Supplied records:
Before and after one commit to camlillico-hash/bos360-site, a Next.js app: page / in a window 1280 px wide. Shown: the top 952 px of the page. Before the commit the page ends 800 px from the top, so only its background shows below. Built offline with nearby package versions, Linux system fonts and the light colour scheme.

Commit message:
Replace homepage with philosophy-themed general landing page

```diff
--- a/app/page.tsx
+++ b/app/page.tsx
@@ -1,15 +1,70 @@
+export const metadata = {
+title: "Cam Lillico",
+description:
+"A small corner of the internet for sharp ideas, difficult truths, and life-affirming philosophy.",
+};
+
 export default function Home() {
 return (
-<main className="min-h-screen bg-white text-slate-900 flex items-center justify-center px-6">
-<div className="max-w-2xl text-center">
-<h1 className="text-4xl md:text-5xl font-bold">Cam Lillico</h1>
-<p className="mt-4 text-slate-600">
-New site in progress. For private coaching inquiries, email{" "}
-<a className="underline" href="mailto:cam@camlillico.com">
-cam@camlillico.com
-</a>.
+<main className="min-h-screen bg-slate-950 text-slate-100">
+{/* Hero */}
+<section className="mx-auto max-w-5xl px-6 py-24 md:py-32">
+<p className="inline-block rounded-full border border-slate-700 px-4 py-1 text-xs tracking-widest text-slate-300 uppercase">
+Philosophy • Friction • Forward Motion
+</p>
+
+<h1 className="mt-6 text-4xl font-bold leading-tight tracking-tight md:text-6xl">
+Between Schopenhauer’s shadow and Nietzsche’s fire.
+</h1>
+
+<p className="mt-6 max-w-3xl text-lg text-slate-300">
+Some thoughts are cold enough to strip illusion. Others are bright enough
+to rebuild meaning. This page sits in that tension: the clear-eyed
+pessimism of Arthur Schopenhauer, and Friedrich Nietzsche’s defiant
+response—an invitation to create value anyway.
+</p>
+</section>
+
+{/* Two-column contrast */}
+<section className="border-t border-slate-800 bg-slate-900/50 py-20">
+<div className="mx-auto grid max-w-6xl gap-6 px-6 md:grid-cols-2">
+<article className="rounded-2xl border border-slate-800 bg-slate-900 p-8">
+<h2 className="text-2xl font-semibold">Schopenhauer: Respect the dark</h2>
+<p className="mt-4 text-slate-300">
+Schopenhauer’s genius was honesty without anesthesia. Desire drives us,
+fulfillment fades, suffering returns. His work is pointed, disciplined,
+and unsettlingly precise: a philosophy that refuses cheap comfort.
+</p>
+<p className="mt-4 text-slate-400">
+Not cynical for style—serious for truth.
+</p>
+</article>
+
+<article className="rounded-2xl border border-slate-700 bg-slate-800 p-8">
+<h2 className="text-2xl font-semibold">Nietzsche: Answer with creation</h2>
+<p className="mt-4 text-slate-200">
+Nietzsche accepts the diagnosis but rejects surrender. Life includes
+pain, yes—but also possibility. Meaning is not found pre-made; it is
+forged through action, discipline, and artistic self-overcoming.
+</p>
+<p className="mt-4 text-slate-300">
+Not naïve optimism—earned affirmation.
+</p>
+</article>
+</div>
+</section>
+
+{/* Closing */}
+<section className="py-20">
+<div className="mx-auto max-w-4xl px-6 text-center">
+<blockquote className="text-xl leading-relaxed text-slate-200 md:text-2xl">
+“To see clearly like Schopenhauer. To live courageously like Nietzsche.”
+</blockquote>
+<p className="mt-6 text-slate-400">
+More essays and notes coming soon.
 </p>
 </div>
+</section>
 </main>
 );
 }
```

Task requirements:
Output the full listing above word for word.

Exercise output:
Before and after one commit to camlillico-hash/bos360-site, a Next.js app: page / in a window 1280 px wide. Shown: the top 952 px of the page. Before the commit the page ends 800 px from the top, so only its background shows below. Built offline with nearby package versions, Linux system fonts and the light colour scheme.

Commit message:
Replace homepage with philosophy-themed general landing page

```diff
--- a/app/page.tsx
+++ b/app/page.tsx
@@ -1,15 +1,70 @@
+export const metadata = {
+title: "Cam Lillico",
+description:
+"A small corner of the internet for sharp ideas, difficult truths, and life-affirming philosophy.",
+};
+
 export default function Home() {
 return (
-<main className="min-h-screen bg-white text-slate-900 flex items-center justify-center px-6">
-<div className="max-w-2xl text-center">
-<h1 className="text-4xl md:text-5xl font-bold">Cam Lillico</h1>
-<p className="mt-4 text-slate-600">
-New site in progress. For private coaching inquiries, email{" "}
-<a className="underline" href="mailto:cam@camlillico.com">
-cam@camlillico.com
-</a>.
+<main className="min-h-screen bg-slate-950 text-slate-100">
+{/* Hero */}
+<section className="mx-auto max-w-5xl px-6 py-24 md:py-32">
+<p className="inline-block rounded-full border border-slate-700 px-4 py-1 text-xs tracking-widest text-slate-300 uppercase">
+Philosophy • Friction • Forward Motion
+</p>
+
+<h1 className="mt-6 text-4xl font-bold leading-tight tracking-tight md:text-6xl">
+Between Schopenhauer’s shadow and Nietzsche’s fire.
+</h1>
+
+<p className="mt-6 max-w-3xl text-lg text-slate-300">
+Some thoughts are cold enough to strip illusion. Others are bright enough
+to rebuild meaning. This page sits in that tension: the clear-eyed
+pessimism of Arthur Schopenhauer, and Friedrich Nietzsche’s defiant
+response—an invitation to create value anyway.
+</p>
+</section>
+
+{/* Two-column contrast */}
+<section className="border-t border-slate-800 bg-slate-900/50 py-20">
+<div className="mx-auto grid max-w-6xl gap-6 px-6 md:grid-cols-2">
+<article className="rounded-2xl border border-slate-800 bg-slate-900 p-8">
+<h2 className="text-2xl font-semibold">Schopenhauer: Respect the dark</h2>
+<p className="mt-4 text-slate-300">
+Schopenhauer’s genius was honesty without anesthesia. Desire drives us,
+fulfillment fades, suffering returns. His work is pointed, disciplined,
+and unsettlingly precise: a philosophy that refuses cheap comfort.
+</p>
+<p className="mt-4 text-slate-400">
+Not cynical for style—serious for truth.
+</p>
+</article>
+
+<article className="rounded-2xl border border-slate-700 bg-slate-800 p-8">
+<h2 className="text-2xl font-semibold">Nietzsche: Answer with creation</h2>
+<p className="mt-4 text-slate-200">
+Nietzsche accepts the diagnosis but rejects surrender. Life includes
+pain, yes—but also possibility. Meaning is not found pre-made; it is
+forged through action, discipline, and artistic self-overcoming.
+</p>
+<p className="mt-4 text-slate-300">
+Not naïve optimism—earned affirmation.
+</p>
+</article>
+</div>
+</section>
+
+{/* Closing */}
+<section className="py-20">
+<div className="mx-auto max-w-4xl px-6 text-center">
+<blockquote className="text-xl leading-relaxed text-slate-200 md:text-2xl">
+“To see clearly like Schopenhauer. To live courageously like Nietzsche.”
+</blockquote>
+<p className="mt-6 text-slate-400">
+More essays and notes coming soon.
 </p>
 </div>
+</section>
 </main>
 );
 }
```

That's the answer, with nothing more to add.